A network of 154 infrared cameras over an area of 2,000 square kilometers in Qilianshan National Nature Reserve has captured the cats 251 times on film since May 2017, forestry authorities said Thursday.
Rare shots of the endangered big cat were captured by 37 cameras, including one showing five cubs, another showing five adult cats, and the third a snow leopard with a marmot in its mouth.
Snow leopards have great eyesight and are mostly active after dark, choosing to seek shelter among rocks or in caves in daylight. Scientists have dubbed them "mountain hermits."
Snow leopard is a Class A protected animal in China and the International Union for Conservation of Nature classified it as endangered-to-vulnerable last year. They live in the mountain ranges of central and south Asia at altitudes of 2,500 to 4,500 meters, with 60 percent of its habitats in China.
The images will add to the little that is known about snow leopard, its numbers and distribution. It is estimated that about 2,000 live in China's Qinghai, Xinjiang, Tibet, Sichuan and Gansu.
The Chinese Academy of Forestry (CAF), the Beijing Forestry University and the Qinghai Qilianshan Nature Reserve jointly conducted the research on the northeastern Qinghai-Tibetan Plateau, near Gansu Province.
"This is the first such large-scale wild animal monitoring since the nature reserve was established in 2014," says reserve head Han Qiang.
Researchers also collected the cats' droppings and footprints for further study.
Another 20 species of animals including brown bear, white-lipped deer, wolf, Tibetan fox and marmot were also spotted.
The snow leopard is a flagship species in Qilianshan, home to the headwaters of the Yellow River.
Conservation trickles down through the ecosystem, says CAF assistant engineer Xue Yadong.

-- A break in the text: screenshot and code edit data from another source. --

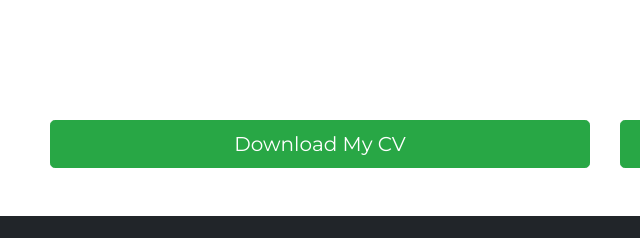
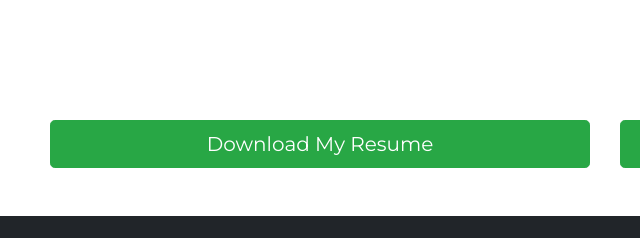
Before and after one commit to rajendraprimadama/rajendragustiprimadama.github.io, a website with bundled scripts: page index.html in a window 1280 px wide. Shown: the part 7600-7838 px from the top of the page, 35-675 px from the left. Built offline with nearby package versions, Linux system fonts and the light colour scheme; a web font is replaced by a local one.

Commit message:
220820 - update link

```diff
--- a/index.html
+++ b/index.html
@@ -533,8 +533,8 @@
       <div class="container">
         <div class="row">
           <div class="col-md-6 col-sm-6">
-            <a target="blank" href="https://drive.google.com/file/d/1Uor8sOWJdbtRzImqnJkmFmnmtXrXHtJn/view?usp=sharing" class="btn btn-success btn-block btn-lg">
-              Download My CV
+            <a target="blank" href="https://drive.google.com/file/d/1faDfrGJS0z9bRgcoePVXR_b_ITBoviOZ/view?usp=sharing" class="btn btn-success btn-block btn-lg">
+              Download My Resume
             </a>
           </div><br>
           <div class="col-md-6 col-sm-6">
```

If big animals are protected, then so are other species, and by association, water sources.
"We will continue monitoring wildlife and establish a database of animals in the reserve."